[Edit difference data]
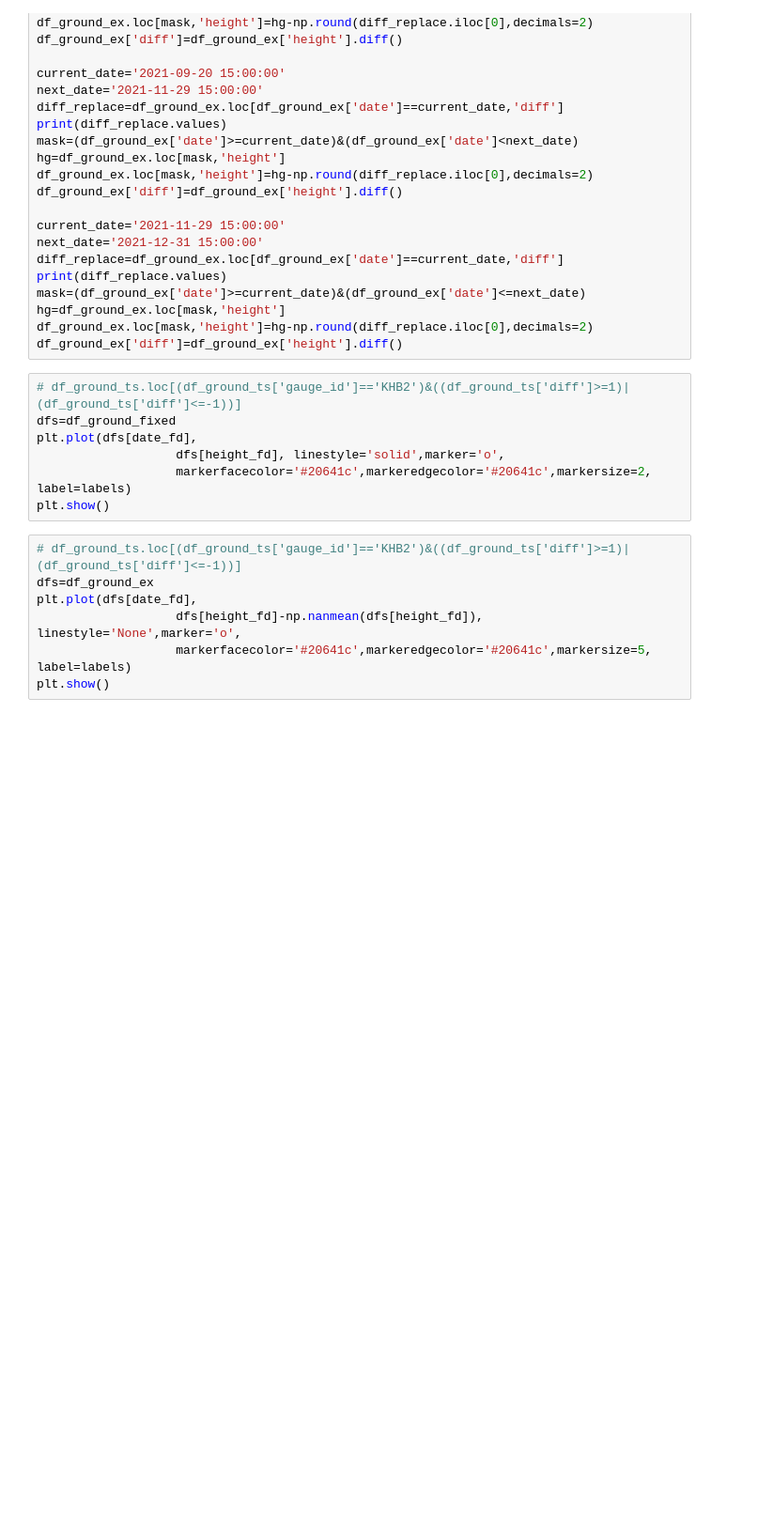
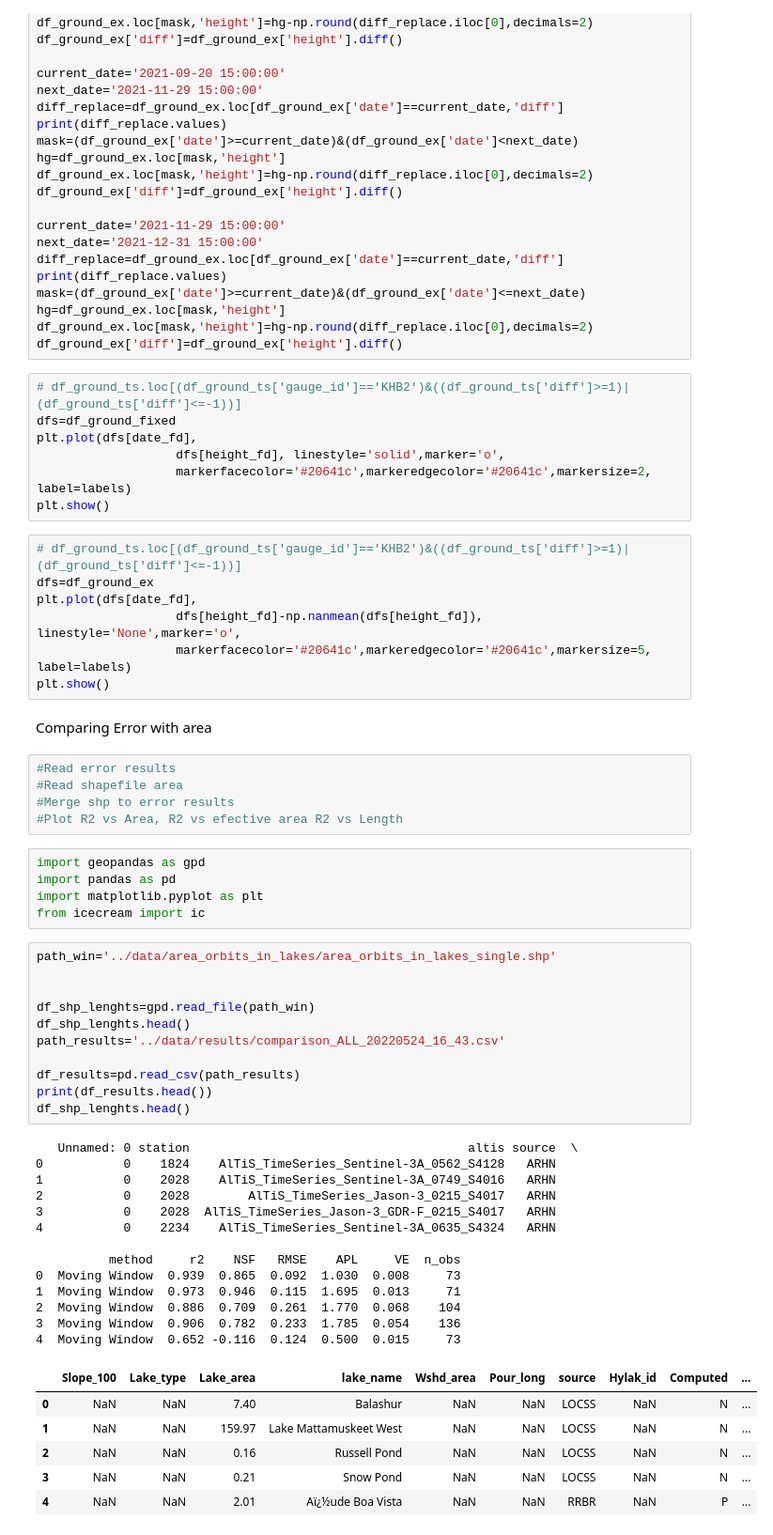
Before and after one commit to anmagomez/radar_altimetry_eval, a Jupyter notebook: src/rapid_request.ipynb, the cells around one changed output. Shown at 94% size. Drawn from its saved outputs; the diff is of its cells as text; blank space fills up the shorter version.

```diff
--- a/src/rapid_request.ipynb
+++ b/src/rapid_request.ipynb
@@ -1116,3 +1116,46 @@ plt.plot(dfs[date_fd],
                    dfs[height_fd]-np.nanmean(dfs[height_fd]), linestyle='None',marker='o',
                    markerfacecolor='#20641c',markeredgecolor='#20641c',markersize=5, label=labels)
 plt.show()
+# %% [markdown]
+Comparing Error with area
+# %%
+#Read error results
+#Read shapefile area
+#Merge shp to error results
+#Plot R2 vs Area, R2 vs efective area R2 vs Length
+# %%
+import geopandas as gpd
+import pandas as pd
+import matplotlib.pyplot as plt
+from icecream import ic
+# %%
+path_win='../data/area_orbits_in_lakes/area_orbits_in_lakes_single.shp'
+
+
+df_shp_lenghts=gpd.read_file(path_win)
+df_shp_lenghts.head()
+path_results='../data/results/comparison_ALL_20220524_16_43.csv'
+
+df_results=pd.read_csv(path_results)
+print(df_results.head())
+df_shp_lenghts.head()
+# %% [output]
+   Unnamed: 0 station                                      altis source  \
+0           0    1824    AlTiS_TimeSeries_Sentinel-3A_0562_S4128   ARHN
+1           0    2028    AlTiS_TimeSeries_Sentinel-3A_0749_S4016   ARHN
+2           0    2028        AlTiS_TimeSeries_Jason-3_0215_S4017   ARHN
+3           0    2028  AlTiS_TimeSeries_Jason-3_GDR-F_0215_S4017   ARHN
+4           0    2234    AlTiS_TimeSeries_Sentinel-3A_0635_S4324   ARHN
+
+          method     r2    NSF   RMSE    APL     VE  n_obs
+0  Moving Window  0.939  0.865  0.092  1.030  0.008     73
+1  Moving Window  0.973  0.946  0.115  1.695  0.013     71
+2  Moving Window  0.886  0.709  0.261  1.770  0.068    104
+3  Moving Window  0.906  0.782  0.233  1.785  0.054    136
+4  Moving Window  0.652 -0.116  0.124  0.500  0.015     73
+|  | Slope_100 | Lake_type | Lake_area | lake_name | Wshd_area | Pour_long | source | Hylak_id | Computed | ... |
+| 0 | NaN | NaN | 7.40 | Balashur | NaN | NaN | LOCSS | NaN | N | ... |
+| 1 | NaN | NaN | 159.97 | Lake Mattamuskeet West | NaN | NaN | LOCSS | NaN | N | ... |
+| 2 | NaN | NaN | 0.16 | Russell Pond | NaN | NaN | LOCSS | NaN | N | ... |
+| 3 | NaN | NaN | 0.21 | Snow Pond | NaN | NaN | LOCSS | NaN | N | ... |
+| 4 | NaN | NaN | 2.01 | Aï¿½ude Boa Vista | NaN | NaN | RRBR | NaN | P | ... |
```
Also changed, not shown: parts of 6 cells of this notebook.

[Directions for this task]
A verbatim copy of every entry above, with no pictures, is the expected output.

[Answer to the problem]
Before and after one commit to anmagomez/radar_altimetry_eval, a Jupyter notebook: src/rapid_request.ipynb, the cells around one changed output. Shown at 94% size. Drawn from its saved outputs; the diff is of its cells as text; blank space fills up the shorter version.

```diff
--- a/src/rapid_request.ipynb
+++ b/src/rapid_request.ipynb
@@ -1116,3 +1116,46 @@ plt.plot(dfs[date_fd],
                    dfs[height_fd]-np.nanmean(dfs[height_fd]), linestyle='None',marker='o',
                    markerfacecolor='#20641c',markeredgecolor='#20641c',markersize=5, label=labels)
 plt.show()
+# %% [markdown]
+Comparing Error with area
+# %%
+#Read error results
+#Read shapefile area
+#Merge shp to error results
+#Plot R2 vs Area, R2 vs efective area R2 vs Length
+# %%
+import geopandas as gpd
+import pandas as pd
+import matplotlib.pyplot as plt
+from icecream import ic
+# %%
+path_win='../data/area_orbits_in_lakes/area_orbits_in_lakes_single.shp'
+
+
+df_shp_lenghts=gpd.read_file(path_win)
+df_shp_lenghts.head()
+path_results='../data/results/comparison_ALL_20220524_16_43.csv'
+
+df_results=pd.read_csv(path_results)
+print(df_results.head())
+df_shp_lenghts.head()
+# %% [output]
+   Unnamed: 0 station                                      altis source  \
+0           0    1824    AlTiS_TimeSeries_Sentinel-3A_0562_S4128   ARHN
+1           0    2028    AlTiS_TimeSeries_Sentinel-3A_0749_S4016   ARHN
+2           0    2028        AlTiS_TimeSeries_Jason-3_0215_S4017   ARHN
+3           0    2028  AlTiS_TimeSeries_Jason-3_GDR-F_0215_S4017   ARHN
+4           0    2234    AlTiS_TimeSeries_Sentinel-3A_0635_S4324   ARHN
+
+          method     r2    NSF   RMSE    APL     VE  n_obs
+0  Moving Window  0.939  0.865  0.092  1.030  0.008     73
+1  Moving Window  0.973  0.946  0.115  1.695  0.013     71
+2  Moving Window  0.886  0.709  0.261  1.770  0.068    104
+3  Moving Window  0.906  0.782  0.233  1.785  0.054    136
+4  Moving Window  0.652 -0.116  0.124  0.500  0.015     73
+|  | Slope_100 | Lake_type | Lake_area | lake_name | Wshd_area | Pour_long | source | Hylak_id | Computed | ... |
+| 0 | NaN | NaN | 7.40 | Balashur | NaN | NaN | LOCSS | NaN | N | ... |
+| 1 | NaN | NaN | 159.97 | Lake Mattamuskeet West | NaN | NaN | LOCSS | NaN | N | ... |
+| 2 | NaN | NaN | 0.16 | Russell Pond | NaN | NaN | LOCSS | NaN | N | ... |
+| 3 | NaN | NaN | 0.21 | Snow Pond | NaN | NaN | LOCSS | NaN | N | ... |
+| 4 | NaN | NaN | 2.01 | Aï¿½ude Boa Vista | NaN | NaN | RRBR | NaN | P | ... |
```
Also changed, not shown: parts of 6 cells of this notebook.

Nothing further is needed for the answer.